Dataset content section start
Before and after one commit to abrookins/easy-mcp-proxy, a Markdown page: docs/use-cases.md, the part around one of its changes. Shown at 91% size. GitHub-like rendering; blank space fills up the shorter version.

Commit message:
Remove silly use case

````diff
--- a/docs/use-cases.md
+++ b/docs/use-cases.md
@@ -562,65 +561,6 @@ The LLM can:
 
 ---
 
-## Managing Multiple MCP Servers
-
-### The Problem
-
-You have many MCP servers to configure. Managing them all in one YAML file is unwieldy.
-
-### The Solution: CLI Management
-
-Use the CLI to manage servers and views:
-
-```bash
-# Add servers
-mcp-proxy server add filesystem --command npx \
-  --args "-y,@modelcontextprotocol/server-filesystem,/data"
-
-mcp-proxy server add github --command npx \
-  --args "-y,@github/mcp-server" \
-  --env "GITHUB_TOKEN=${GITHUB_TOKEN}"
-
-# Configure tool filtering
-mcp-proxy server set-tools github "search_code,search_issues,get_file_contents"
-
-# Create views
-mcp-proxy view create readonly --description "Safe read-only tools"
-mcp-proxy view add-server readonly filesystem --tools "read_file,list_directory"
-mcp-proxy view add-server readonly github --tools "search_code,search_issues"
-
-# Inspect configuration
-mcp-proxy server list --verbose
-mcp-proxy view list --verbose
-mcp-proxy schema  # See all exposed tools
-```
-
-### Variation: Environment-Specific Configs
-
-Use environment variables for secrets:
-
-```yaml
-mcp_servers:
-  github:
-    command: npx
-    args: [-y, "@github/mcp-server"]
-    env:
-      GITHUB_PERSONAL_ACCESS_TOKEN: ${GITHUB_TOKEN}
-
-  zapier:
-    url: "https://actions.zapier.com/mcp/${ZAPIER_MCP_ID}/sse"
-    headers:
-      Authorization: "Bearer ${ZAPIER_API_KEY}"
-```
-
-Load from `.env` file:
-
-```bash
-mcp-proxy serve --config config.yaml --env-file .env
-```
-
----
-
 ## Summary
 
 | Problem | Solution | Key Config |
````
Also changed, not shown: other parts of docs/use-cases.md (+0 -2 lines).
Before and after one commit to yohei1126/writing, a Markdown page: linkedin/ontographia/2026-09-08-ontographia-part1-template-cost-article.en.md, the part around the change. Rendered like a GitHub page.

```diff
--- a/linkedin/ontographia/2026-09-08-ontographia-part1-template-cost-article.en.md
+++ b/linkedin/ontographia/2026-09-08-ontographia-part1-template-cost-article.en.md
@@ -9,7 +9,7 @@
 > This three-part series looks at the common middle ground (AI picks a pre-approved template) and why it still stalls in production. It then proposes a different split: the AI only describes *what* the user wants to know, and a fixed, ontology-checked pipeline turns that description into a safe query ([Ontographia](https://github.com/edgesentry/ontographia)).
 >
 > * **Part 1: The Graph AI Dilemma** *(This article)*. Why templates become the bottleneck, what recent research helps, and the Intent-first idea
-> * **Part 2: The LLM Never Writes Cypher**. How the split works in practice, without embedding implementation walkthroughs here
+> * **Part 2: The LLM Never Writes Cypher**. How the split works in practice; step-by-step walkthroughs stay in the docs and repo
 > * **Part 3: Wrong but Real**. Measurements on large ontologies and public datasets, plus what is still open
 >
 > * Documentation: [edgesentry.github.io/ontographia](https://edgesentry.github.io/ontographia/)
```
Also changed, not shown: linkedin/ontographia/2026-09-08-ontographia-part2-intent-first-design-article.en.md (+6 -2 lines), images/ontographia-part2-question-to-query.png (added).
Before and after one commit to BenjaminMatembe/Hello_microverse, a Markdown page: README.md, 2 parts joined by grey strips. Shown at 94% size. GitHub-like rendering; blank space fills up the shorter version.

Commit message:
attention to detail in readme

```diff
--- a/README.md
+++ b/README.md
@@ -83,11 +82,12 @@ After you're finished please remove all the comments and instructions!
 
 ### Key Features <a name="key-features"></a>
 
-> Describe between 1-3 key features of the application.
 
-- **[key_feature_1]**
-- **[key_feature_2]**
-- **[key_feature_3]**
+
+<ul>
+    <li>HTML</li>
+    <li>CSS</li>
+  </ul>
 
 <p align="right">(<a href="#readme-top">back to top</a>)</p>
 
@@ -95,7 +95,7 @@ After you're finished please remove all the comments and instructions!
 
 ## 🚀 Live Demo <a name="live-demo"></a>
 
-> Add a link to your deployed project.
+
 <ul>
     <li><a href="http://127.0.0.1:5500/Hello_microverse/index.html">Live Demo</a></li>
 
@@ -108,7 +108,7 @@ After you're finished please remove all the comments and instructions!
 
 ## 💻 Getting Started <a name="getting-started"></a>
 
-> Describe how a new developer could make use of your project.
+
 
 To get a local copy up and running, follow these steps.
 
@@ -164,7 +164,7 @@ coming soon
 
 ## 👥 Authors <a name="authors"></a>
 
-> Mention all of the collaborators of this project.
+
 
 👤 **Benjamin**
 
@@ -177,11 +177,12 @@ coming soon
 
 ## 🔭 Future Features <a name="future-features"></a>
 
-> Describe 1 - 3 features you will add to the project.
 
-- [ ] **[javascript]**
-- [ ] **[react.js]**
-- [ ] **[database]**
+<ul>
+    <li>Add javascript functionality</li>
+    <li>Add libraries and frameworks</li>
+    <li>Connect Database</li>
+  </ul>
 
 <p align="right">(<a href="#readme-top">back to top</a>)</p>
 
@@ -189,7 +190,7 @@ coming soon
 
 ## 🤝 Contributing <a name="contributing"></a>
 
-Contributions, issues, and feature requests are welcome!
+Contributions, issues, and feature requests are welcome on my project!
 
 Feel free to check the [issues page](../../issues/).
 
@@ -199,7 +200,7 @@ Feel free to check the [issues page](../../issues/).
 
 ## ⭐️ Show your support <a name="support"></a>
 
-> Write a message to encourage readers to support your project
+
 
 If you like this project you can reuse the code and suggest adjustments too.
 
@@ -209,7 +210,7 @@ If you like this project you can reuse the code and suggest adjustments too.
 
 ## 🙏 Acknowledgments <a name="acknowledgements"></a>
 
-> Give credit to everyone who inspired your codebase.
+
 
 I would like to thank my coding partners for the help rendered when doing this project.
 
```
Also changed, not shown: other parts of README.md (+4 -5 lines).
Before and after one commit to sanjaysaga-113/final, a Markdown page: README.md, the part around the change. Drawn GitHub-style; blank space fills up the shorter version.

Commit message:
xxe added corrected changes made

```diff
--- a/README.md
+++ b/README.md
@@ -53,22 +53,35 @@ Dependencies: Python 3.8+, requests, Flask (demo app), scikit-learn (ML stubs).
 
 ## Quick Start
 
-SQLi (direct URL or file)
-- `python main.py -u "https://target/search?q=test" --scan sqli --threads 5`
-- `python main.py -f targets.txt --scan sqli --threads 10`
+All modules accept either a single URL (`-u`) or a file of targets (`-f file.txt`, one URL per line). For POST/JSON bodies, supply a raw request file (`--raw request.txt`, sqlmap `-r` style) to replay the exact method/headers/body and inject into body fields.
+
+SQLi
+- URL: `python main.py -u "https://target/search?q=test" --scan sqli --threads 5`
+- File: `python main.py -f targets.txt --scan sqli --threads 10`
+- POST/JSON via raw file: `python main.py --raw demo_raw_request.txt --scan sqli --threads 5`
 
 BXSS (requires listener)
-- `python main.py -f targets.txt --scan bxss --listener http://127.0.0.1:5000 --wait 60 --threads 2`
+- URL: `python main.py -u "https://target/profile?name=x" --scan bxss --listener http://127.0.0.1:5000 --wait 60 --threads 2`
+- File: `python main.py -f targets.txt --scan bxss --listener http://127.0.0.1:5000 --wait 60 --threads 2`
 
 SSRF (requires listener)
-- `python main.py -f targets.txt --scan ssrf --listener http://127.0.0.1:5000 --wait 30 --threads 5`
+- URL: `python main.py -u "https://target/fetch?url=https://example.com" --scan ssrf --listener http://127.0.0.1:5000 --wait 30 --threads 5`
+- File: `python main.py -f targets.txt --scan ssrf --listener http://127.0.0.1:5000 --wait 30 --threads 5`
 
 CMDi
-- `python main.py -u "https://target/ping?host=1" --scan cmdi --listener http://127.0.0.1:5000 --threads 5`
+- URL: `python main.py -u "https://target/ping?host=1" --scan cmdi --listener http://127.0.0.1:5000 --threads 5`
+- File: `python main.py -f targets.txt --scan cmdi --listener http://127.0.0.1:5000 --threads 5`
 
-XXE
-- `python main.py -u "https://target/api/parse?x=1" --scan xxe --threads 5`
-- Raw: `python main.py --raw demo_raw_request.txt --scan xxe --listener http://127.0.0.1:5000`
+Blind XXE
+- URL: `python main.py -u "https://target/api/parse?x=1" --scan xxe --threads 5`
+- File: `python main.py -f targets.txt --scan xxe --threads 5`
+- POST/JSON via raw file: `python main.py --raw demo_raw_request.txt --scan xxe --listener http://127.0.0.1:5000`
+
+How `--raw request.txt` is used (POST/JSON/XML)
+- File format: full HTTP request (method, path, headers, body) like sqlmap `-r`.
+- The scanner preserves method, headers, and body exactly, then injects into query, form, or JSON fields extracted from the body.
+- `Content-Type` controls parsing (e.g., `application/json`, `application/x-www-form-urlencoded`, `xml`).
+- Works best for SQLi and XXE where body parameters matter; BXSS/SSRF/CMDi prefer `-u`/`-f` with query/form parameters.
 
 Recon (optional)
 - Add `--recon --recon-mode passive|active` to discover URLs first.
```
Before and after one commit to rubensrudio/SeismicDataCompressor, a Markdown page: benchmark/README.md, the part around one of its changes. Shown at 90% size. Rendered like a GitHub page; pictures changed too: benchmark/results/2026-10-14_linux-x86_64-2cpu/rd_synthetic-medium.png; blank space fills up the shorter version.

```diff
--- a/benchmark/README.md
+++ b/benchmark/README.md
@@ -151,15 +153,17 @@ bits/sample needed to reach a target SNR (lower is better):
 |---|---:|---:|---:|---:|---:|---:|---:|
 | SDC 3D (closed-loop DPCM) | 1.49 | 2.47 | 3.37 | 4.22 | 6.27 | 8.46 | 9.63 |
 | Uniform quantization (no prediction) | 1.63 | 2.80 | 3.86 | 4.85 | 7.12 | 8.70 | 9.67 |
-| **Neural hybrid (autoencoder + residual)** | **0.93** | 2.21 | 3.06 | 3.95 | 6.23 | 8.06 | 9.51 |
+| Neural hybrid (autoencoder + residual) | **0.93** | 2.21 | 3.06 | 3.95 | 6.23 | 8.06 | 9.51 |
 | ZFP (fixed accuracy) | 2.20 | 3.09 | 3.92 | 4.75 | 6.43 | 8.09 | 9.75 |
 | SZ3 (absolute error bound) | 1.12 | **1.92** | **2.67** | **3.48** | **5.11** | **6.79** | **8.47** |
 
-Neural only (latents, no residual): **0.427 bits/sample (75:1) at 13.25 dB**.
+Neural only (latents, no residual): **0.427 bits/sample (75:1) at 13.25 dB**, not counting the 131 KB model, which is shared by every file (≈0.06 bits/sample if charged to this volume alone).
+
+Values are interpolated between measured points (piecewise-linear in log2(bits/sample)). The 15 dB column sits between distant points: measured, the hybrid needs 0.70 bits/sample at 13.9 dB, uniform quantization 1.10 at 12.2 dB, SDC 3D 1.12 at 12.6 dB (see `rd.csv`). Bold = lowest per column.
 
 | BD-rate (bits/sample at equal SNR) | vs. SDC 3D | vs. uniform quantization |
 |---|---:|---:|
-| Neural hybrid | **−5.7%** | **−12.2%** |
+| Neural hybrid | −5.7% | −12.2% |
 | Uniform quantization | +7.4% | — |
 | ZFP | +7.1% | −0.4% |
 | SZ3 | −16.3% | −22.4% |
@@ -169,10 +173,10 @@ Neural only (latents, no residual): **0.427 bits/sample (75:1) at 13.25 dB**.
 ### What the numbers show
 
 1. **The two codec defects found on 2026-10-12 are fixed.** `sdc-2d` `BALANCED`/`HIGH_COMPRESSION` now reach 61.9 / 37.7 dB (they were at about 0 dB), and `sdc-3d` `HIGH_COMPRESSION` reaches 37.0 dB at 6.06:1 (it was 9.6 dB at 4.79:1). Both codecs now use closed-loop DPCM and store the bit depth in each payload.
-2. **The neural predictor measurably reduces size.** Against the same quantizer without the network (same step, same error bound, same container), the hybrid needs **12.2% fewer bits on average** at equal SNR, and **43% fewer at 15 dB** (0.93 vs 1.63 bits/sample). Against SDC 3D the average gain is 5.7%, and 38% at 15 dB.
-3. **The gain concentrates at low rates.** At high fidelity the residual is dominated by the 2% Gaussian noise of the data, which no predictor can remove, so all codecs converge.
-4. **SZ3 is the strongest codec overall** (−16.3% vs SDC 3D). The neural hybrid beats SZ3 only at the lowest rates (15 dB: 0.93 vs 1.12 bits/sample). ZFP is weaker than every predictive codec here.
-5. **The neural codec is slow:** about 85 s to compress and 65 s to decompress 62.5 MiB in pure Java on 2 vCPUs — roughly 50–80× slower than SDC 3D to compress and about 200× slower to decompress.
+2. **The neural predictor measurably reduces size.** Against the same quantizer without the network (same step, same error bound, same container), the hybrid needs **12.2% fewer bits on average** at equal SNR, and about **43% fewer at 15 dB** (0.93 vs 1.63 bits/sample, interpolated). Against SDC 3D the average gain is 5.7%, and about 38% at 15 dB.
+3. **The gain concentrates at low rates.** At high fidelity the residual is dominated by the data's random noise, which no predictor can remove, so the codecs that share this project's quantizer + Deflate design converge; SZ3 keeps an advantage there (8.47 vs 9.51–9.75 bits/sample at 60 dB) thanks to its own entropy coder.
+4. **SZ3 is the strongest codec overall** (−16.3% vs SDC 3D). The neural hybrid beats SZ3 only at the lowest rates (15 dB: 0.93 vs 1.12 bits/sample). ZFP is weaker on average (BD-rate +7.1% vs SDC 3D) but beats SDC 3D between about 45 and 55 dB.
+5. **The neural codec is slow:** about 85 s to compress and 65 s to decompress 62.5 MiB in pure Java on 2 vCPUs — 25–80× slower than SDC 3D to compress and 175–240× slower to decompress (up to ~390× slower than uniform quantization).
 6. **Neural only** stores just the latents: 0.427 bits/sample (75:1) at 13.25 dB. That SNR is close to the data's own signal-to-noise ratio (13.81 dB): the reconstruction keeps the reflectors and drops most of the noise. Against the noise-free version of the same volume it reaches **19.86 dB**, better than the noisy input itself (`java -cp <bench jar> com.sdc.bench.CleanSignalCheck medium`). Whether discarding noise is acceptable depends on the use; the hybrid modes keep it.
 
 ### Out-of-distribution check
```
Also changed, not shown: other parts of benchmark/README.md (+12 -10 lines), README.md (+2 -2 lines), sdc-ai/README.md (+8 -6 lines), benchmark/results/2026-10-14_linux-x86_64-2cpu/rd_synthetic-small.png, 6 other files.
Dataset content section end
Requirement: Your answer should be one number: the count of lines in the data above that include the word "from".

Result below: 2